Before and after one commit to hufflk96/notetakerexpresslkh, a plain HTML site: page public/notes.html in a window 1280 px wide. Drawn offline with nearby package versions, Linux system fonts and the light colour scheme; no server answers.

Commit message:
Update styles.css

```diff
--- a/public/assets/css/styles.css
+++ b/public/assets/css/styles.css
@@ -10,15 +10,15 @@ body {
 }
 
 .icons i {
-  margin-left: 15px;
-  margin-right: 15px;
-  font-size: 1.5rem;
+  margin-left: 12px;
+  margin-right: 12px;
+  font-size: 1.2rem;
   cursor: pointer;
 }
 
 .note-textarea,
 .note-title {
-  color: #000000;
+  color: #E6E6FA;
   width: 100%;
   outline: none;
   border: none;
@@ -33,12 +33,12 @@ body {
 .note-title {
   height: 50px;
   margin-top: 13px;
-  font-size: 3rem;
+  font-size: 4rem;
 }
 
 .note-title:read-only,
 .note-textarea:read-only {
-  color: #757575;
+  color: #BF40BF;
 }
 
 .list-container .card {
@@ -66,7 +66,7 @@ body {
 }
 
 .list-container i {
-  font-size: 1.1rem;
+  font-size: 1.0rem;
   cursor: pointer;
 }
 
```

...

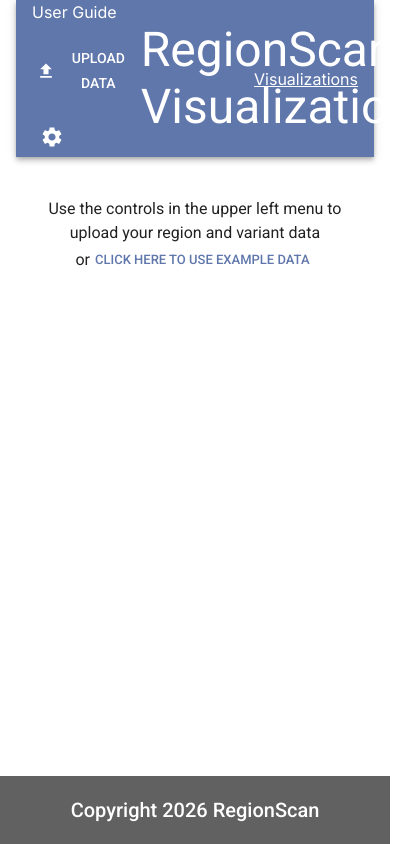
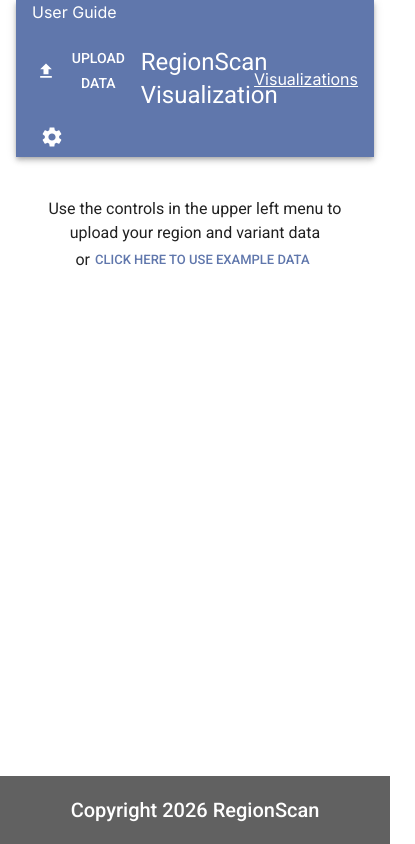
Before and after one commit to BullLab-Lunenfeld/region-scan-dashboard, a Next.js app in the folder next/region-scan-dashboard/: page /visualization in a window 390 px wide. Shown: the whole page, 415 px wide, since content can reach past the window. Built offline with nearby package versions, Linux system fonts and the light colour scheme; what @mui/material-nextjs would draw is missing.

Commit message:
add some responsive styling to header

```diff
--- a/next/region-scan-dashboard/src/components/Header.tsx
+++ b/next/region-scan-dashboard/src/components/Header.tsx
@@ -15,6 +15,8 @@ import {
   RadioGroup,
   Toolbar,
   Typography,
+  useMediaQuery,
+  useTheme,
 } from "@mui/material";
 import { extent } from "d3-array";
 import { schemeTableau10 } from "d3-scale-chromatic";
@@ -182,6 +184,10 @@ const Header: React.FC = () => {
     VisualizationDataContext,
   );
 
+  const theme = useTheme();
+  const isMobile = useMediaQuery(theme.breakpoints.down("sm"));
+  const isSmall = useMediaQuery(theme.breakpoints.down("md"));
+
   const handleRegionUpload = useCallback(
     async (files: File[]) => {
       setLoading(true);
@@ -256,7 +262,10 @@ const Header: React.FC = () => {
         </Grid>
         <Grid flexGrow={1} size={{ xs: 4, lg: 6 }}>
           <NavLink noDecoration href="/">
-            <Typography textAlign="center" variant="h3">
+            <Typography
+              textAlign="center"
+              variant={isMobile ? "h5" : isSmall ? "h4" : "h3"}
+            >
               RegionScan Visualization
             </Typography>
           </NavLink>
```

EXERCISE DESCRIPTION
In the records above, each line with the string "margin" should be copied.

TASK ANSWER
-  margin-left: 15px;
-  margin-right: 15px;
+  margin-left: 12px;
+  margin-right: 12px;
   margin-top: 13px;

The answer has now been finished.